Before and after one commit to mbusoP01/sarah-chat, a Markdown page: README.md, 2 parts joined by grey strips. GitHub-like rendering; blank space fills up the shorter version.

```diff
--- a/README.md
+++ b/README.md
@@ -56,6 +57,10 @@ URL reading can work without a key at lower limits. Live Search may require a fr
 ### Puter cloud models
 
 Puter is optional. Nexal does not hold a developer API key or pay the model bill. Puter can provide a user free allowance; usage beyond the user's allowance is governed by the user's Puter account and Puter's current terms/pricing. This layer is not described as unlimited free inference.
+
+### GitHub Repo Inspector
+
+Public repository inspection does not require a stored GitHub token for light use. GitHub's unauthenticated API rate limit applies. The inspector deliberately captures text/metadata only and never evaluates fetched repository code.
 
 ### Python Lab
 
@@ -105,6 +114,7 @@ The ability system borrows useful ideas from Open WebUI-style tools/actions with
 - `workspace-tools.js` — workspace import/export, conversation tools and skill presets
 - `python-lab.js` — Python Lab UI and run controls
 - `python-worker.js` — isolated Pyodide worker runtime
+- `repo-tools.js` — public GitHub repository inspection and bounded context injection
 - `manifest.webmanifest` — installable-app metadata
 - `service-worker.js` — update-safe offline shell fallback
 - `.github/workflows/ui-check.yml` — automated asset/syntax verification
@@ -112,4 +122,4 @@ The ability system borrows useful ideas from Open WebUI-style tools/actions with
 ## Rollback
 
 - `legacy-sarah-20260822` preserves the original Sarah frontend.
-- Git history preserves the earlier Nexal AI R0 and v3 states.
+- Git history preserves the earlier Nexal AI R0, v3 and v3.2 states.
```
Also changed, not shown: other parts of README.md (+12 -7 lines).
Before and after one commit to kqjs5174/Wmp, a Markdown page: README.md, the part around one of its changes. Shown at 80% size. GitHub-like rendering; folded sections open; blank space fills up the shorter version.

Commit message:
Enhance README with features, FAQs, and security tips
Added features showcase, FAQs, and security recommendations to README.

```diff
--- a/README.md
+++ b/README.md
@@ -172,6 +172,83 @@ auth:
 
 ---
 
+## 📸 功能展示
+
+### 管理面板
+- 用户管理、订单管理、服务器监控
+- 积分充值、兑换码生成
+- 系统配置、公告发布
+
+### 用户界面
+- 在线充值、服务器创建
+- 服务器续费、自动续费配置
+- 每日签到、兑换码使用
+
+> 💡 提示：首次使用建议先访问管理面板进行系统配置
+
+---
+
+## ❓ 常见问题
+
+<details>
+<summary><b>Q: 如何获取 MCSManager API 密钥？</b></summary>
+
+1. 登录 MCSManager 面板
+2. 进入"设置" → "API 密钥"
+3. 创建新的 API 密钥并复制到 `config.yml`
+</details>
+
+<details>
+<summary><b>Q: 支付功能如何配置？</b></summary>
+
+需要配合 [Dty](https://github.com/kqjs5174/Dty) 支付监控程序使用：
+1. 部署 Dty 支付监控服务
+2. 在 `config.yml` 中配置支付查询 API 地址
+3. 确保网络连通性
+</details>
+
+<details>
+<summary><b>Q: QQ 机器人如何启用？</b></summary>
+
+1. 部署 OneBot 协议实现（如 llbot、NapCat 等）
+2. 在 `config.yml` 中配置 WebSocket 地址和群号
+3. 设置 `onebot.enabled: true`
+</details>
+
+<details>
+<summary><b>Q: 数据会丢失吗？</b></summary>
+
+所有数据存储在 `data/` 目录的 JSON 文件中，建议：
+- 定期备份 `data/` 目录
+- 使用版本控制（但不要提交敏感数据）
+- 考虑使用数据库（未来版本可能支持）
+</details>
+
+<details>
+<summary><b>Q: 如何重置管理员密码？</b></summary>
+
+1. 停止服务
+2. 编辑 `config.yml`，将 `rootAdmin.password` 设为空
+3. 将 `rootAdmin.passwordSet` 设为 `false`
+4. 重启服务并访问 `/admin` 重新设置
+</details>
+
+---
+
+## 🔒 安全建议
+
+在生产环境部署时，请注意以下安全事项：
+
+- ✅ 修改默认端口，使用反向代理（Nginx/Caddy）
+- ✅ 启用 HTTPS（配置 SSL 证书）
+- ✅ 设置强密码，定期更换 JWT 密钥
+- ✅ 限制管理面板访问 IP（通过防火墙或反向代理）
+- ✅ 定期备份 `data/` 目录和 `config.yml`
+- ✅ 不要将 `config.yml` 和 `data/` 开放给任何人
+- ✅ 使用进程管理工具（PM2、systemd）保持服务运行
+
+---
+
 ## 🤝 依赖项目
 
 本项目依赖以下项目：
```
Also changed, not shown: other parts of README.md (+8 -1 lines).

#####

**What this task involves**
Set down every entry once more, exactly as it was written above.

**Answer to the exercise**
Before and after one commit to mbusoP01/sarah-chat, a Markdown page: README.md, 2 parts joined by grey strips. GitHub-like rendering; blank space fills up the shorter version.

```diff
--- a/README.md
+++ b/README.md
@@ -56,6 +57,10 @@ URL reading can work without a key at lower limits. Live Search may require a fr
 ### Puter cloud models
 
 Puter is optional. Nexal does not hold a developer API key or pay the model bill. Puter can provide a user free allowance; usage beyond the user's allowance is governed by the user's Puter account and Puter's current terms/pricing. This layer is not described as unlimited free inference.
+
+### GitHub Repo Inspector
+
+Public repository inspection does not require a stored GitHub token for light use. GitHub's unauthenticated API rate limit applies. The inspector deliberately captures text/metadata only and never evaluates fetched repository code.
 
 ### Python Lab
 
@@ -105,6 +114,7 @@ The ability system borrows useful ideas from Open WebUI-style tools/actions with
 - `workspace-tools.js` — workspace import/export, conversation tools and skill presets
 - `python-lab.js` — Python Lab UI and run controls
 - `python-worker.js` — isolated Pyodide worker runtime
+- `repo-tools.js` — public GitHub repository inspection and bounded context injection
 - `manifest.webmanifest` — installable-app metadata
 - `service-worker.js` — update-safe offline shell fallback
 - `.github/workflows/ui-check.yml` — automated asset/syntax verification
@@ -112,4 +122,4 @@ The ability system borrows useful ideas from Open WebUI-style tools/actions with
 ## Rollback
 
 - `legacy-sarah-20260822` preserves the original Sarah frontend.
-- Git history preserves the earlier Nexal AI R0 and v3 states.
+- Git history preserves the earlier Nexal AI R0, v3 and v3.2 states.
```
Also changed, not shown: other parts of README.md (+12 -7 lines).
Before and after one commit to kqjs5174/Wmp, a Markdown page: README.md, the part around one of its changes. Shown at 80% size. GitHub-like rendering; folded sections open; blank space fills up the shorter version.

Commit message:
Enhance README with features, FAQs, and security tips
Added features showcase, FAQs, and security recommendations to README.

```diff
--- a/README.md
+++ b/README.md
@@ -172,6 +172,83 @@ auth:
 
 ---
 
+## 📸 功能展示
+
+### 管理面板
+- 用户管理、订单管理、服务器监控
+- 积分充值、兑换码生成
+- 系统配置、公告发布
+
+### 用户界面
+- 在线充值、服务器创建
+- 服务器续费、自动续费配置
+- 每日签到、兑换码使用
+
+> 💡 提示：首次使用建议先访问管理面板进行系统配置
+
+---
+
+## ❓ 常见问题
+
+<details>
+<summary><b>Q: 如何获取 MCSManager API 密钥？</b></summary>
+
+1. 登录 MCSManager 面板
+2. 进入"设置" → "API 密钥"
+3. 创建新的 API 密钥并复制到 `config.yml`
+</details>
+
+<details>
+<summary><b>Q: 支付功能如何配置？</b></summary>
+
+需要配合 [Dty](https://github.com/kqjs5174/Dty) 支付监控程序使用：
+1. 部署 Dty 支付监控服务
+2. 在 `config.yml` 中配置支付查询 API 地址
+3. 确保网络连通性
+</details>
+
+<details>
+<summary><b>Q: QQ 机器人如何启用？</b></summary>
+
+1. 部署 OneBot 协议实现（如 llbot、NapCat 等）
+2. 在 `config.yml` 中配置 WebSocket 地址和群号
+3. 设置 `onebot.enabled: true`
+</details>
+
+<details>
+<summary><b>Q: 数据会丢失吗？</b></summary>
+
+所有数据存储在 `data/` 目录的 JSON 文件中，建议：
+- 定期备份 `data/` 目录
+- 使用版本控制（但不要提交敏感数据）
+- 考虑使用数据库（未来版本可能支持）
+</details>
+
+<details>
+<summary><b>Q: 如何重置管理员密码？</b></summary>
+
+1. 停止服务
+2. 编辑 `config.yml`，将 `rootAdmin.password` 设为空
+3. 将 `rootAdmin.passwordSet` 设为 `false`
+4. 重启服务并访问 `/admin` 重新设置
+</details>
+
+---
+
+## 🔒 安全建议
+
+在生产环境部署时，请注意以下安全事项：
+
+- ✅ 修改默认端口，使用反向代理（Nginx/Caddy）
+- ✅ 启用 HTTPS（配置 SSL 证书）
+- ✅ 设置强密码，定期更换 JWT 密钥
+- ✅ 限制管理面板访问 IP（通过防火墙或反向代理）
+- ✅ 定期备份 `data/` 目录和 `config.yml`
+- ✅ 不要将 `config.yml` 和 `data/` 开放给任何人
+- ✅ 使用进程管理工具（PM2、systemd）保持服务运行
+
+---
+
 ## 🤝 依赖项目
 
 本项目依赖以下项目：
```
Also changed, not shown: other parts of README.md (+8 -1 lines).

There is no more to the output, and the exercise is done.